The engrossing cover art slowly turns, and the gripping riffs in the next song wash over the listener in grand waves of disturbing yet also mystifying and entrancing sound. By contrast, the drums hammer you senseless and the bass work is a darting, vibrant sensation, while the vocals are crazed in their intensity. Against a backdrop of measured martial beats, the song becomes a blaze of chaos and violent ecstasy, yet the sweeping power of those waves of sound and the chiming tones that rise up through this spectacular storm create a feeling of awe.
From the album Stare Into the Abyss, set for release on June 30th by Odium Records.
The next song is a slow burn, a departure from the usual thread of these columns, but it so strongly seized me that I felt compelled to include it. Among other things, it involves passionate singing of considerable power and fluid guitar melodies whose sorrowful tones are poignant. But it’s also tremendously heavy — it will jolt your spine — and the vocals turn to wrenching screams of even greater emotional intensity as the song builds in power. The drumming is beautifully nuanced, but at the right time becomes a pummeling piston within the enveloping storm of calamitous sound. Tremendously magnificent and memorable song too.

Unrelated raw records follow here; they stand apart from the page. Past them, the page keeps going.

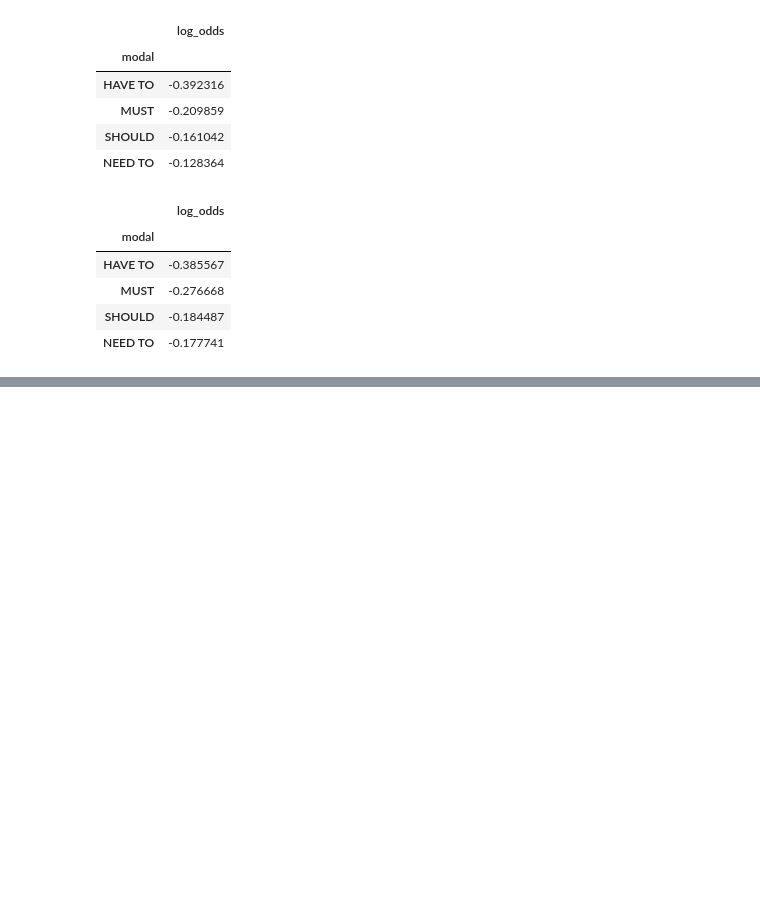
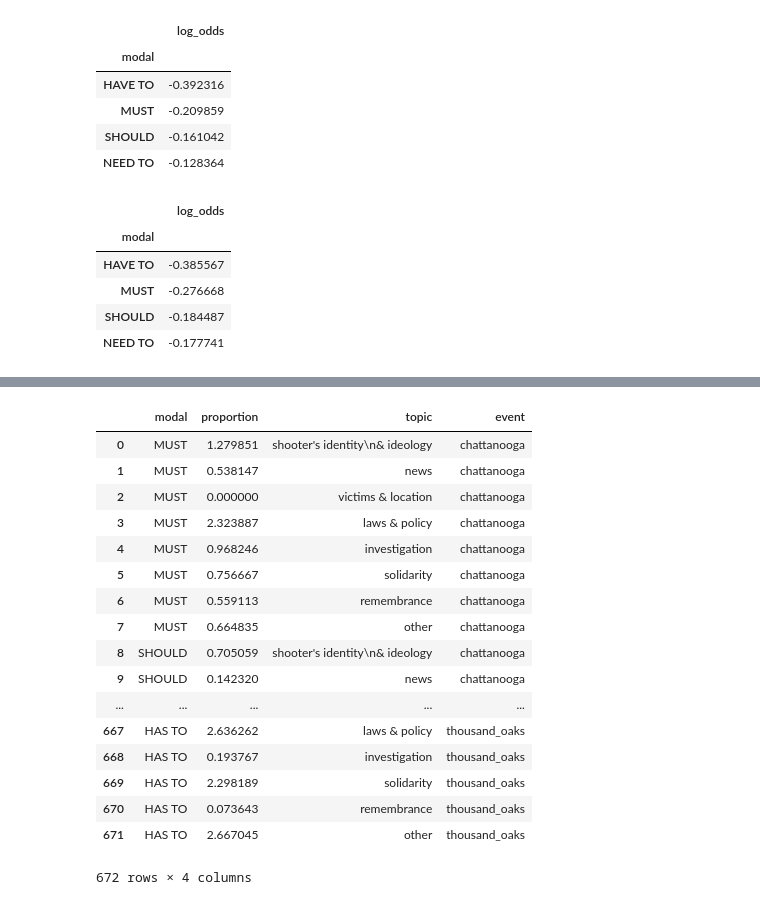
Before and after one commit to ddemszky/framing-twitter, a Jupyter notebook: 4_word_partisanship/modals.ipynb, the cells around one changed output, grey strips where cells are left out. Cells and saved outputs as stored; diff of their text form; code cells hidden in the pictures; blank space fills up the shorter version.

```diff
--- a/4_word_partisanship/modals.ipynb
+++ b/4_word_partisanship/modals.ipynb
@@ -114,0 +194,2 @@ plt.setp(legend.get_title(),fontsize='x-small')
+# %%
+df = pd.DataFrame.from_dict({'modal':modal_list, 'proportion':value_list, 'topic':topic_list, 'event':event_list})
@@ -114,0 +198,21 @@ plt.setp(legend.get_title(),fontsize='x-small')
+# %%
+df
+# %% [output]
+|  | modal | proportion | topic | event |
+| 0 | MUST | 1.279851 | shooter's identity\n& ideology | chattanooga |
+| 1 | MUST | 0.538147 | news | chattanooga |
+| 2 | MUST | 0.000000 | victims & location | chattanooga |
+| 3 | MUST | 2.323887 | laws & policy | chattanooga |
+| 4 | MUST | 0.968246 | investigation | chattanooga |
+| 5 | MUST | 0.756667 | solidarity | chattanooga |
+| 6 | MUST | 0.559113 | remembrance | chattanooga |
+| 7 | MUST | 0.664835 | other | chattanooga |
+| 8 | SHOULD | 0.705059 | shooter's identity\n& ideology | chattanooga |
+| 9 | SHOULD | 0.142320 | news | chattanooga |
+| ... | ... | ... | ... | ... |
+| 667 | HAS TO | 2.636262 | laws & policy | thousand_oaks |
+| 668 | HAS TO | 0.193767 | investigation | thousand_oaks |
+| 669 | HAS TO | 2.298189 | solidarity | thousand_oaks |
+| 670 | HAS TO | 0.073643 | remembrance | thousand_oaks |
+| 671 | HAS TO | 2.667045 | other | thousand_oaks |
+672 rows × 4 columns
```
Also changed, not shown: parts of 6 cells of this notebook, 7 other files.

From the band’s forthcoming third full-length Nerimo Dienos (Days of Disquiet). I haven’t found a release date.
Jet-speed blast-beats and a raw, searing guitar sound mark the opening of this next song, along with equally raw and cauterizing shrieks. But the drumming moves into head-hooking beats, the riffing becomes almost joyously and defiantly ebullient, the rapid-fire bass seizes attention as well, and the vocals also include tyrannical growls. It’s a ferocious onslaught, but one that includes seductive, pinging arpeggios, and the varying riffs are all tremendously charismatic. The celestial voices and ringing acoustic strings at the end make for a fine contrasting finale to a song that’s capable of spiriting you away with its irresistible spirit and energy.
From a self-titled debut EP, set for release on June 26 by Spread Evil, with distribution by Militant Underground.
TERROR MACHINE (Norway)
To conclude, I’ve picked a song that has terrific primal power. Jagged, jolting chords and swarming and scything riffs present equally cruel and terrorizing aspects, and the acidic goblin snarls sound rabid. On the low end, the drumming and the bass sound like sledgehammers at work on granite. And all of that is well and good, but as icing on the cake, the rapidly rippling melodic leads quickly get their hooks in your head, even though they sound almost hysterically despairing. And the track is capped by an explosive, blood-rushing finish — which makes a nice finish to this entire mega-sized collection.
From the EP Ingen retrett (no retreat), whose lyrics were inspired by World War I, set for release on July 3rd by Stench From Below Records.